Child Safety Week 2017 runs from Monday 5th to Sunday 11th June 2017.
Child Safety Week is an annual campaign run by Child Accident Prevention Trust (CAPT) to raise awareness of the risks of child accidents and how they can be prevented. It is about creating a safe environment for children so that they can safely explore the world arounbd them, without injuring themselves.
The week covers everything to do with child safety, from preventing accidents in the home to choking hazards, downing and road safety to fire, burns and scalds.
CAPT have produced a free Parents Pack for Child Safety Week 2017 to download which includes information on preventing all types of accidents.
There is also an action pack aimed at health professionals, teachers and community workers which can be used to produce lesson plans and educational events for schools, worlplaces, parents groups, nurseries or homeschooling. The pack includes colouring pictures and activity sheets to encourage kids to think about safety.
One of the focuses of Child Safety Week 2017 is the danger posed by children swallowing button batteries. These are the small, round batteries which can be found in many children's toys, as well as remote controls, musical birthday cards, calculators and many other gadgets around the home.
Because these batteries are so small it is easy for a child to swallow them. If these are swallowed and become stuck in a child's throat they can kill a child in as little as two hours.
If you suspect that a child has swallowed a button battery:-

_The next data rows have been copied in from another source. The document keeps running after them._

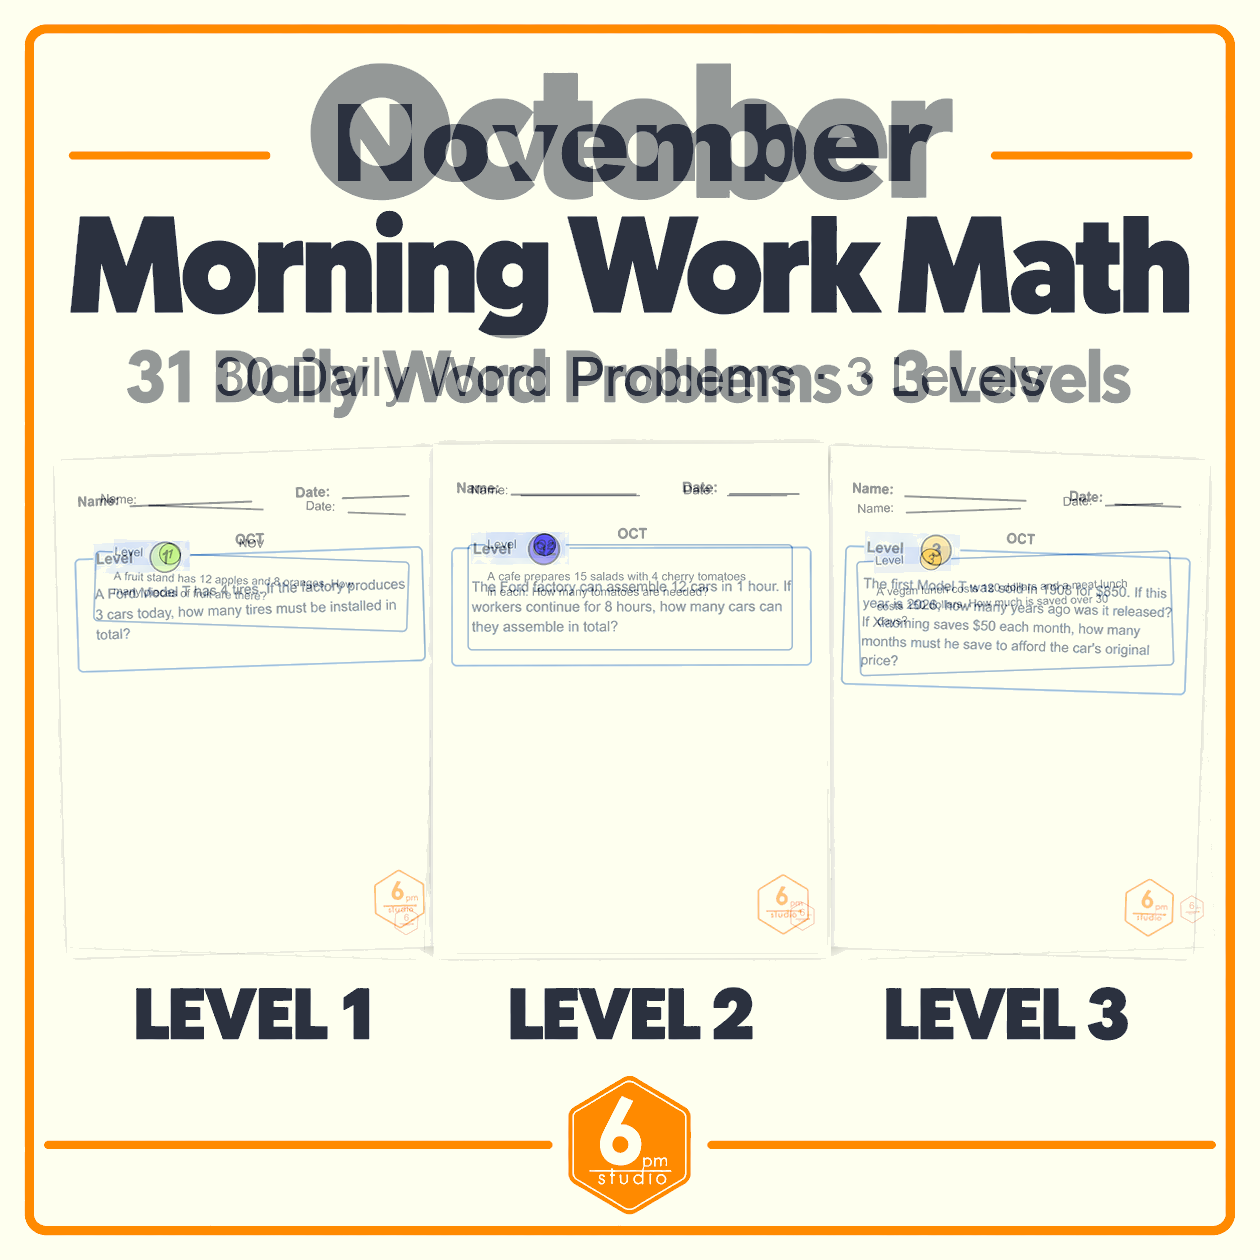
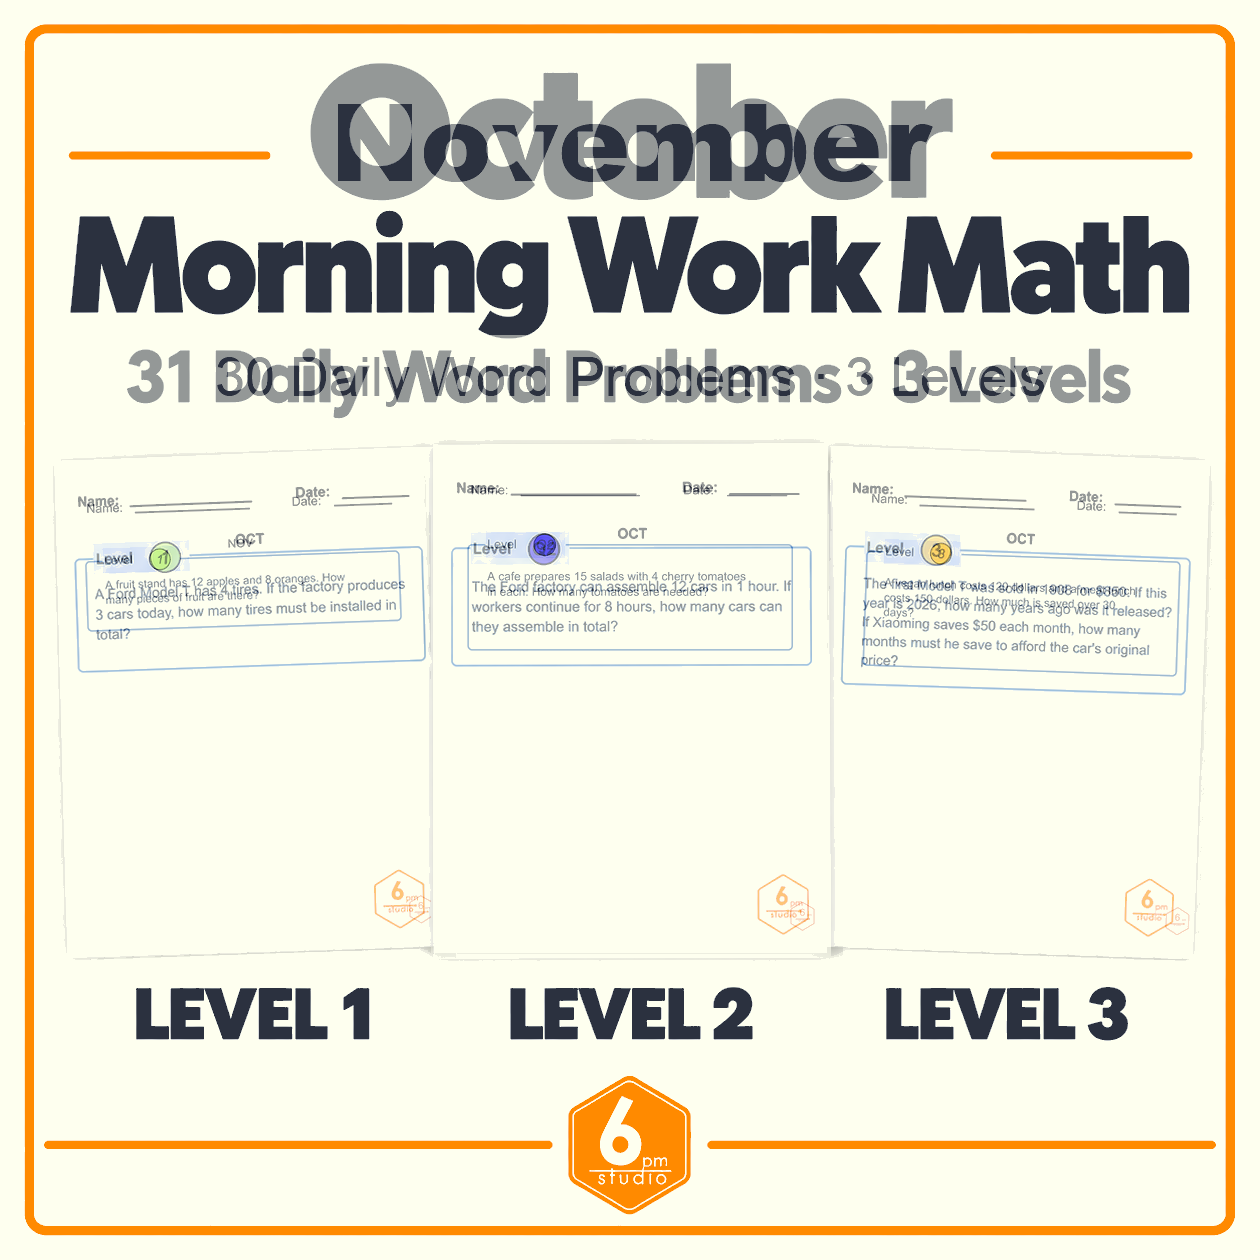
Fix November different-math fan orientation

diff --git a/scripts/generate_monthly_thumbnails.py b/scripts/generate_monthly_thumbnails.py
@@ -365,9 +365,12 @@ def compose_different_math(month, day_count, pages, out):
         draw.rectangle(box, fill=BG)
 
     cards = [
-        ("level1", 243, 704, 376, 495, -2.0),
+        # Pillow's positive angle tilts the top edge upward to the right.
+        # The October reference fans outward: the left sheet rises toward
+        # the center and the right sheet falls toward the center.
+        ("level1", 243, 704, 376, 495, 2.0),
         ("level2", 629, 698, 396, 510, 0.0),
-        ("level3", 1015, 704, 379, 495, 2.0),
+        ("level3", 1015, 704, 379, 495, -2.0),
     ]
     for key, cx, cy, width, height, angle in cards:
         worksheet = Image.new("RGBA", (width + 32, height + 32), (0, 0, 0, 0))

To find out more about Button Battery Safety visit capt.org.uk/button-batteries
According to CAPT, 70 children under 5 are rushed to A&E every day with suspected poisoning.
Bitrex is the world's most bitter substance. That is why it is added to many dangerous household products - it makes them taste so bitter that children will spit them out before swallowing them.
Don't believe it? You can try it for your self with a free Bitrex Taste Test Kit.
The daily pressures of caring for children can make it hard to keep up with all the possible hazards as they grow. What’s more, because the hazards aren’t always obvious, it can be even harder to keep children out of harm’s way. But if you take the time to become familiar with possible dangers, you might spot a potentially dangerous situation before it becomes an accident, and your child ends up in A&E.
To find out more about keeping your child safe, visit childsafetyweek.org.uk which is the official website of Child Safety Week and has lots more tips on keeping your children safe at home and when they are out and about.
Related: Stay Safe in the Sun - Sun Safety Colouring Picture - Free printable
About the Author: Jacqui O'Brien is the Editor of eParenting.